WORK REQUEST: Every line in the data below that includes "blue" belongs in the answer, copied as it stands.

GIVEN DATA:
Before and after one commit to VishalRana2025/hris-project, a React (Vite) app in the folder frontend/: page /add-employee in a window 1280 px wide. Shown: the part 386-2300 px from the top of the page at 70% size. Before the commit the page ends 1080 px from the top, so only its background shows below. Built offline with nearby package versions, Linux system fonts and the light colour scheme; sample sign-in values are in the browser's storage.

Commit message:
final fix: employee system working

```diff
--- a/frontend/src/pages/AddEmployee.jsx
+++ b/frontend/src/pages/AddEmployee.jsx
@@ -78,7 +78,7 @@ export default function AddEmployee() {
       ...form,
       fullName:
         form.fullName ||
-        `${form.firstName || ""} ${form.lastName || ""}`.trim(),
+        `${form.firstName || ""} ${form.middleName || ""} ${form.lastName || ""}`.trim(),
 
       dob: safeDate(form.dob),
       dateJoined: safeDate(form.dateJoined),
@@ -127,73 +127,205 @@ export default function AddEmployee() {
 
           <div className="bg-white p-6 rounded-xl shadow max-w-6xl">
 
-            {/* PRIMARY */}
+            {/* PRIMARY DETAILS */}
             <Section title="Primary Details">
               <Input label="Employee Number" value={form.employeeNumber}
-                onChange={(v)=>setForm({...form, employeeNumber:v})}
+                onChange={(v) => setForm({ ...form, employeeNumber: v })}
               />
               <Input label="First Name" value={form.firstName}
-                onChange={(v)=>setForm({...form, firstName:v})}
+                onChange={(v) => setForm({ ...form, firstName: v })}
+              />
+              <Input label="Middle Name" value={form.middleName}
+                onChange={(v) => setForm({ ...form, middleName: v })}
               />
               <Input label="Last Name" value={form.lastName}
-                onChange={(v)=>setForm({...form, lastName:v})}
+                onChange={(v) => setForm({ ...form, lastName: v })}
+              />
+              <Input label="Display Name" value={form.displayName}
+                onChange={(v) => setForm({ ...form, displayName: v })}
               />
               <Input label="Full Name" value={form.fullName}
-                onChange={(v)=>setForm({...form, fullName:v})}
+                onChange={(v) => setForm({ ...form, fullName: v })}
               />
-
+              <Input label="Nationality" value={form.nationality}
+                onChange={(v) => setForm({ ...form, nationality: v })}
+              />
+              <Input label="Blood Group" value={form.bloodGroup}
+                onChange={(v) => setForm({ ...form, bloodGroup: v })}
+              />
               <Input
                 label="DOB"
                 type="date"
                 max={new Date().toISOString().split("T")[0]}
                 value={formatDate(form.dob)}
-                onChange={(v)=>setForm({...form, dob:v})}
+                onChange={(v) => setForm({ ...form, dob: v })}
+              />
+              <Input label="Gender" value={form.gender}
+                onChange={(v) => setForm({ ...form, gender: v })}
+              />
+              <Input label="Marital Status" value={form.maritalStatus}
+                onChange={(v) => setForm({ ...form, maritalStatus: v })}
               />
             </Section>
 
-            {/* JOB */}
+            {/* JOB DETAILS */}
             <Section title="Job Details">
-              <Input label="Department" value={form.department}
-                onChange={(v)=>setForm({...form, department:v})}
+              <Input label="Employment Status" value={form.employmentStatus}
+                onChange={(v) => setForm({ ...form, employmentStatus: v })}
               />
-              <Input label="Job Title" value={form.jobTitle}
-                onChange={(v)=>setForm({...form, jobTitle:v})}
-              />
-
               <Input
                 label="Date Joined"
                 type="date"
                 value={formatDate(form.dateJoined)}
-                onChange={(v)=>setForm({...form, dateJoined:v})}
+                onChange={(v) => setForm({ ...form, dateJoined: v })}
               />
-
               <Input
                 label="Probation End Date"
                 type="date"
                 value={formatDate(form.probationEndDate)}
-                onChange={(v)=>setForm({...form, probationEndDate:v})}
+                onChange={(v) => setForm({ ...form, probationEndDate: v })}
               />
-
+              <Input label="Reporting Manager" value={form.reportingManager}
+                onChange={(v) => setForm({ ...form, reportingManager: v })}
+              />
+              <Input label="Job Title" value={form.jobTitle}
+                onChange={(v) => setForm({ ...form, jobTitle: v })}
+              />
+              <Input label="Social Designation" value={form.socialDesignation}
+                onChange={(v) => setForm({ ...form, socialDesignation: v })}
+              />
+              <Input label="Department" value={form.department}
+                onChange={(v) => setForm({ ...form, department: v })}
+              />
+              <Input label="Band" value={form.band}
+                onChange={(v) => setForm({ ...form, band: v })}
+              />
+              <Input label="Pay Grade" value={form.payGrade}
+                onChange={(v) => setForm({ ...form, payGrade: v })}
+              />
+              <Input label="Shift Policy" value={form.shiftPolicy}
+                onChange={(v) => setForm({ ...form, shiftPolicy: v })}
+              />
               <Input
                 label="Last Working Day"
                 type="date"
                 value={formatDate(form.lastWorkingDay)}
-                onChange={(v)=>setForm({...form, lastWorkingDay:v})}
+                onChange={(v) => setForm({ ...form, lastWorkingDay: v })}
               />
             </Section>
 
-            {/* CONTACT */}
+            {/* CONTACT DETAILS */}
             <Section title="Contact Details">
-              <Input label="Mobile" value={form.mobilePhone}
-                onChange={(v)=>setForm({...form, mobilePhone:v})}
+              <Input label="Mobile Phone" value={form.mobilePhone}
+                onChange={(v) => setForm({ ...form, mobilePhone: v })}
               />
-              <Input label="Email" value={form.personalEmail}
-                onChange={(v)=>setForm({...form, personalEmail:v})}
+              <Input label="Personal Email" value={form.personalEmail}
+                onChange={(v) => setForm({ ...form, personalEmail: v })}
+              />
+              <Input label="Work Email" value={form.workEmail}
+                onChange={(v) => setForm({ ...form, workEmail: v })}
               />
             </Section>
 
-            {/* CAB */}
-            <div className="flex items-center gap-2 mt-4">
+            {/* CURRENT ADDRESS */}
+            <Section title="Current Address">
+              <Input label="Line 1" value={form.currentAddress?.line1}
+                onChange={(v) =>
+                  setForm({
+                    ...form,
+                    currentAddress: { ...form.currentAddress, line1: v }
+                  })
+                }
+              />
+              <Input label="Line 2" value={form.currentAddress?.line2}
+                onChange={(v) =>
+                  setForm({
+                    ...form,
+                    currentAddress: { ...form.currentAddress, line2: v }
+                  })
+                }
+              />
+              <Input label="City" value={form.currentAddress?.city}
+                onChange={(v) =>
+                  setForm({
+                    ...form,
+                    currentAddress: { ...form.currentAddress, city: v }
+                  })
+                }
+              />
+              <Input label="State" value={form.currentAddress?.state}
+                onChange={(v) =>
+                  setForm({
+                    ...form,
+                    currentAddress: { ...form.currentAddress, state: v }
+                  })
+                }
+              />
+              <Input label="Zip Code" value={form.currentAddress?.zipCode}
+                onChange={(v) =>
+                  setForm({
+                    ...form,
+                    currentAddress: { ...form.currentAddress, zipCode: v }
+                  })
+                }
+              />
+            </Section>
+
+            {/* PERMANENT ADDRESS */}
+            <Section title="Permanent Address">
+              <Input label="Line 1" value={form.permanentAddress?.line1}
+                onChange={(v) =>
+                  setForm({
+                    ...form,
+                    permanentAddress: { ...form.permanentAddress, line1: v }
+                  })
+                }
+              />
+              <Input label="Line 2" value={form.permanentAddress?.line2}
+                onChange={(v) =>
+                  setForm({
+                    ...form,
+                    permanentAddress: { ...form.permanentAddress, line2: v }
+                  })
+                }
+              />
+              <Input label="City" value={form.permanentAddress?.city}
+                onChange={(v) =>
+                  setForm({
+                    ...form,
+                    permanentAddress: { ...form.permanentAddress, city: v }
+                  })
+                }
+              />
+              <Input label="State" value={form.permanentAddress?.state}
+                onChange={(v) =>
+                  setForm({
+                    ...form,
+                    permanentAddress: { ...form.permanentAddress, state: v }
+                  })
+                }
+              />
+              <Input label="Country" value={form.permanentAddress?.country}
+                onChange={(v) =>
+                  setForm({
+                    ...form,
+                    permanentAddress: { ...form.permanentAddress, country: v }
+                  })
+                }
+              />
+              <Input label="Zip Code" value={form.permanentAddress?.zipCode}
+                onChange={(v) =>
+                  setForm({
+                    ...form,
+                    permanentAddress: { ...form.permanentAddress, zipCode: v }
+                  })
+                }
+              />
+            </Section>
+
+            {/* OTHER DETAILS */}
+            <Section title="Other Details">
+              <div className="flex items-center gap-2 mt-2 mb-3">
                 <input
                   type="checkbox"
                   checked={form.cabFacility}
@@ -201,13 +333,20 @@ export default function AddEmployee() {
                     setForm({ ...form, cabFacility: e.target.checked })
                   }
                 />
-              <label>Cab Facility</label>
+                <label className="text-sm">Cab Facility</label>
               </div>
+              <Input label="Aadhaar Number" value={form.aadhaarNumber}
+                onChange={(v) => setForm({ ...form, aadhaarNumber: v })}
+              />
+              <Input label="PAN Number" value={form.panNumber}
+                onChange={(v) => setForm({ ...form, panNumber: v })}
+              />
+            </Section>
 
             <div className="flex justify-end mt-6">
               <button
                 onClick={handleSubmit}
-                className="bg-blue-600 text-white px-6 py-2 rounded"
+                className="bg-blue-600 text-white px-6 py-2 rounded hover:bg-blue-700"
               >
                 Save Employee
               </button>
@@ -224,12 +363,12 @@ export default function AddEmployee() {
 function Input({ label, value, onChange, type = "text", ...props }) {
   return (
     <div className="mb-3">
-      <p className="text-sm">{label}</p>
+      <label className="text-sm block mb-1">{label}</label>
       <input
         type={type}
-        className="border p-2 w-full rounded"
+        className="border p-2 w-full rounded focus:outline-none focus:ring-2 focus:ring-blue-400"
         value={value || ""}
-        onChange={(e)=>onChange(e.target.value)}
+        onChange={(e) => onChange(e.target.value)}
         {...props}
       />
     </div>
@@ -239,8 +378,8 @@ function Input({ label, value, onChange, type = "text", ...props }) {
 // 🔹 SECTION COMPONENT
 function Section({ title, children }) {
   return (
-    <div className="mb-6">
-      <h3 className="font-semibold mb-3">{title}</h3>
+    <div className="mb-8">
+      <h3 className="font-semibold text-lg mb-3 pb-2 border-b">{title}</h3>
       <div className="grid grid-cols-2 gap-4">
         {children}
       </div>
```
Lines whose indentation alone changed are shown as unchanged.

EXERCISE RESULT:
-                className="bg-blue-600 text-white px-6 py-2 rounded"
+                className="bg-blue-600 text-white px-6 py-2 rounded hover:bg-blue-700"
+        className="border p-2 w-full rounded focus:outline-none focus:ring-2 focus:ring-blue-400"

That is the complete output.